Data for analysis: Begin
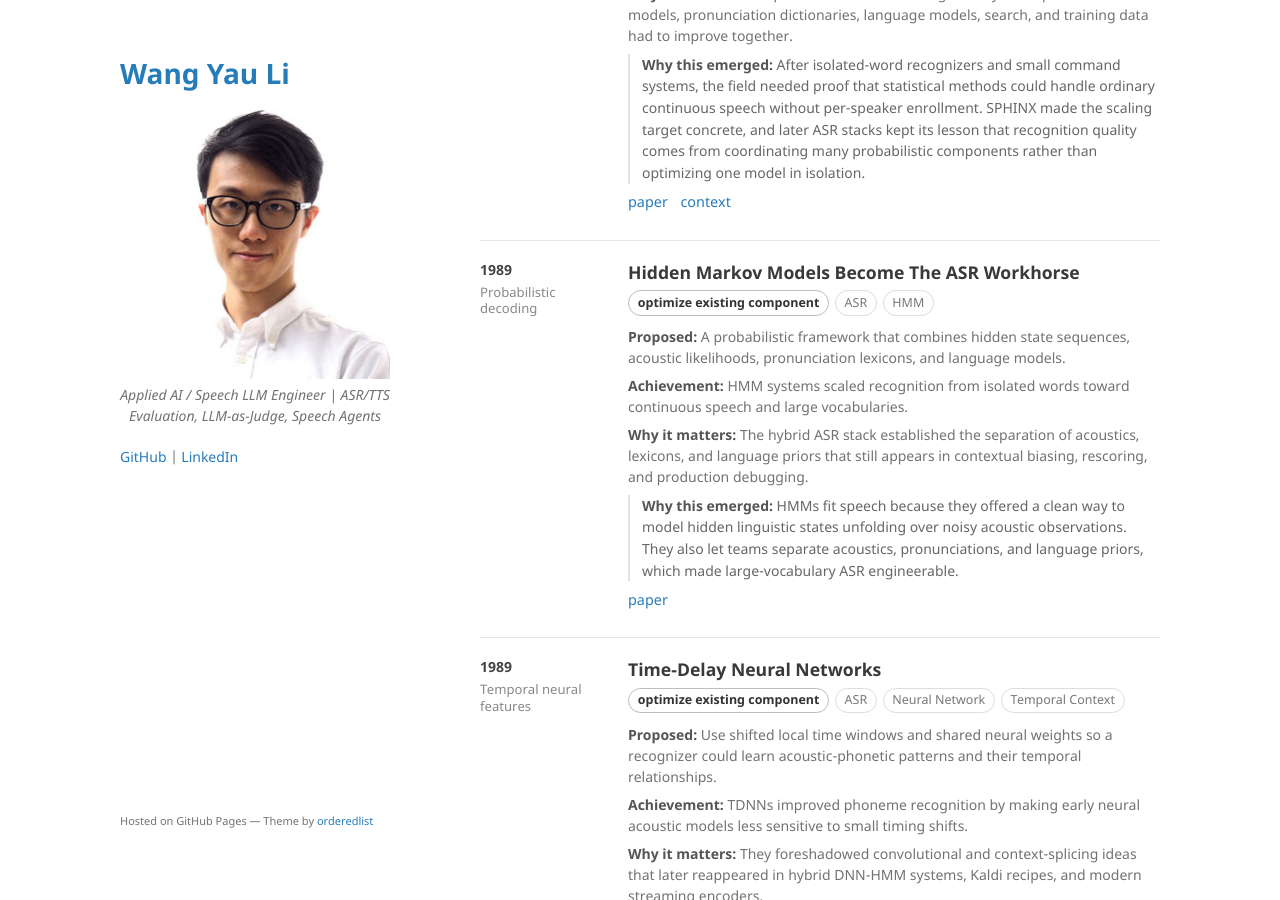
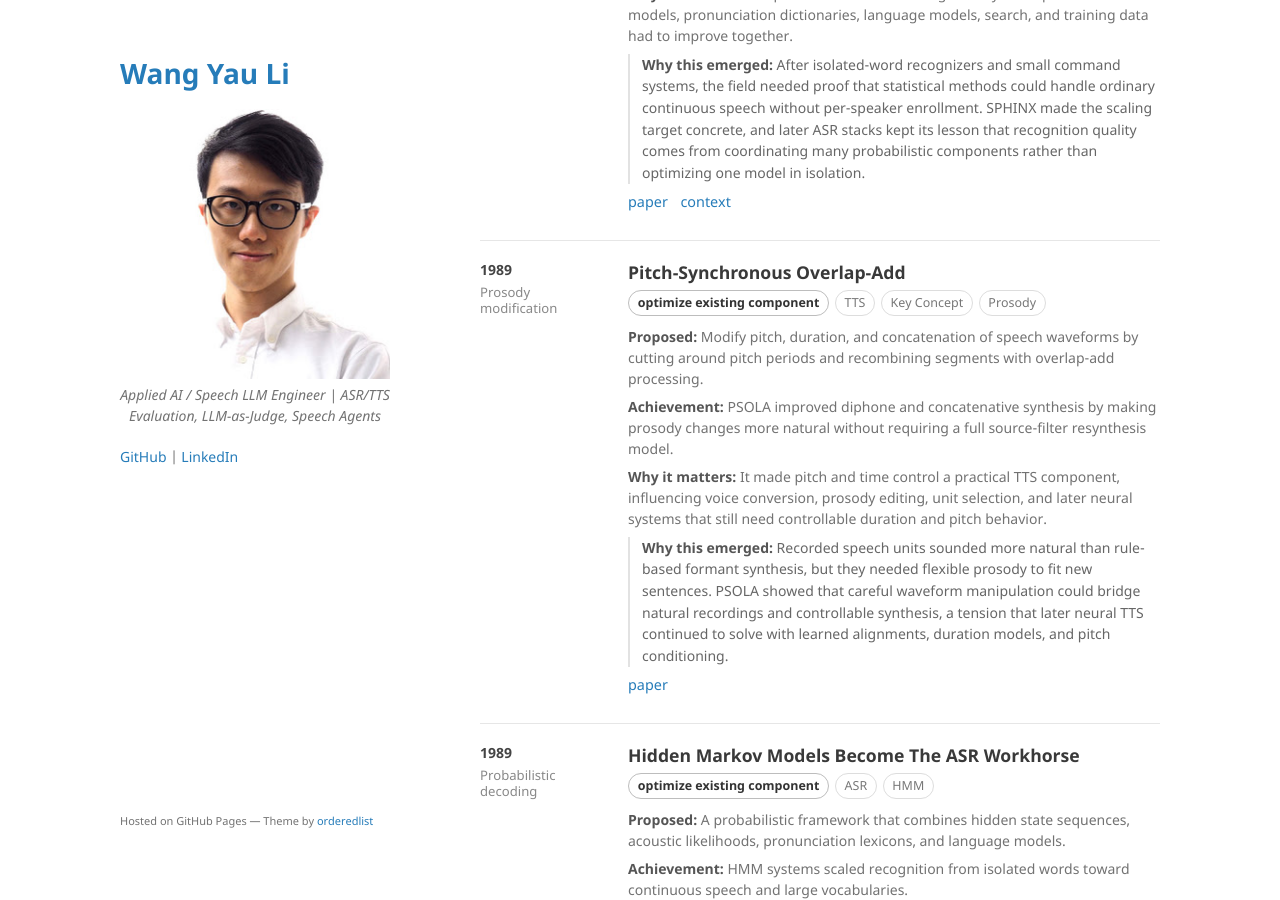
Before and after one commit to kennethli319/kennethli319.github.io, a Jekyll site: the page built from speech-timeline.md, in a window 1280 px wide and 900 px high, scrolled down 5243 px. Built offline with Jekyll 4.4.1, drawn with Linux system fonts in a browser that asks for light colours.

Commit message:
Add PSOLA speech timeline milestone

```diff
--- a/speech-timeline.md
+++ b/speech-timeline.md
@@ -346,6 +346,22 @@ title: Speech Timeline
     <p><strong>Why it matters:</strong> It helped turn ASR into an integrated systems problem: acoustic models, pronunciation dictionaries, language models, search, and training data had to improve together.</p>
     <p class="speech-reflection"><strong>Why this emerged:</strong> After isolated-word recognizers and small command systems, the field needed proof that statistical methods could handle ordinary continuous speech without per-speaker enrollment. SPHINX made the scaling target concrete, and later ASR stacks kept its lesson that recognition quality comes from coordinating many probabilistic components rather than optimizing one model in isolation.</p>
     <p class="speech-source"><a href="https://publications.ri.cmu.edu/storage/publications/pub_files/pub2/lee_k_f_1989_1/lee_k_f_1989_1.pdf">paper</a> <a href="https://aclanthology.org/H89-1014.pdf">context</a></p>
+  </div>
+</section>
+
+<section class="speech-row">
+  <aside class="speech-year">
+    1989
+    <div class="speech-kicker">Prosody modification</div>
+  </aside>
+  <div class="speech-body">
+    <h2>Pitch-Synchronous Overlap-Add</h2>
+    <div class="speech-meta"><span class="speech-impact">optimize existing component</span><span class="speech-tag">TTS</span><span class="speech-tag">Key Concept</span><span class="speech-tag">Prosody</span></div>
+    <p><strong>Proposed:</strong> Modify pitch, duration, and concatenation of speech waveforms by cutting around pitch periods and recombining segments with overlap-add processing.</p>
+    <p><strong>Achievement:</strong> PSOLA improved diphone and concatenative synthesis by making prosody changes more natural without requiring a full source-filter resynthesis model.</p>
+    <p><strong>Why it matters:</strong> It made pitch and time control a practical TTS component, influencing voice conversion, prosody editing, unit selection, and later neural systems that still need controllable duration and pitch behavior.</p>
+    <p class="speech-reflection"><strong>Why this emerged:</strong> Recorded speech units sounded more natural than rule-based formant synthesis, but they needed flexible prosody to fit new sentences. PSOLA showed that careful waveform manipulation could bridge natural recordings and controllable synthesis, a tension that later neural TTS continued to solve with learned alignments, duration models, and pitch conditioning.</p>
+    <p class="speech-source"><a href="https://www.isca-archive.org/eurospeech_1989/charpentier89_eurospeech.html">paper</a></p>
   </div>
 </section>
 
```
Data for analysis: End
- _Work order_
Copy from the entries only those lines that hold the word "source".

- _Response to the task_
     <p class="speech-source"><a href="https://publications.ri.cmu.edu/storage/publications/pub_files/pub2/lee_k_f_1989_1/lee_k_f_1989_1.pdf">paper</a> <a href="https://aclanthology.org/H89-1014.pdf">context</a></p>
+    <p><strong>Achievement:</strong> PSOLA improved diphone and concatenative synthesis by making prosody changes more natural without requiring a full source-filter resynthesis model.</p>
+    <p class="speech-source"><a href="https://www.isca-archive.org/eurospeech_1989/charpentier89_eurospeech.html">paper</a></p>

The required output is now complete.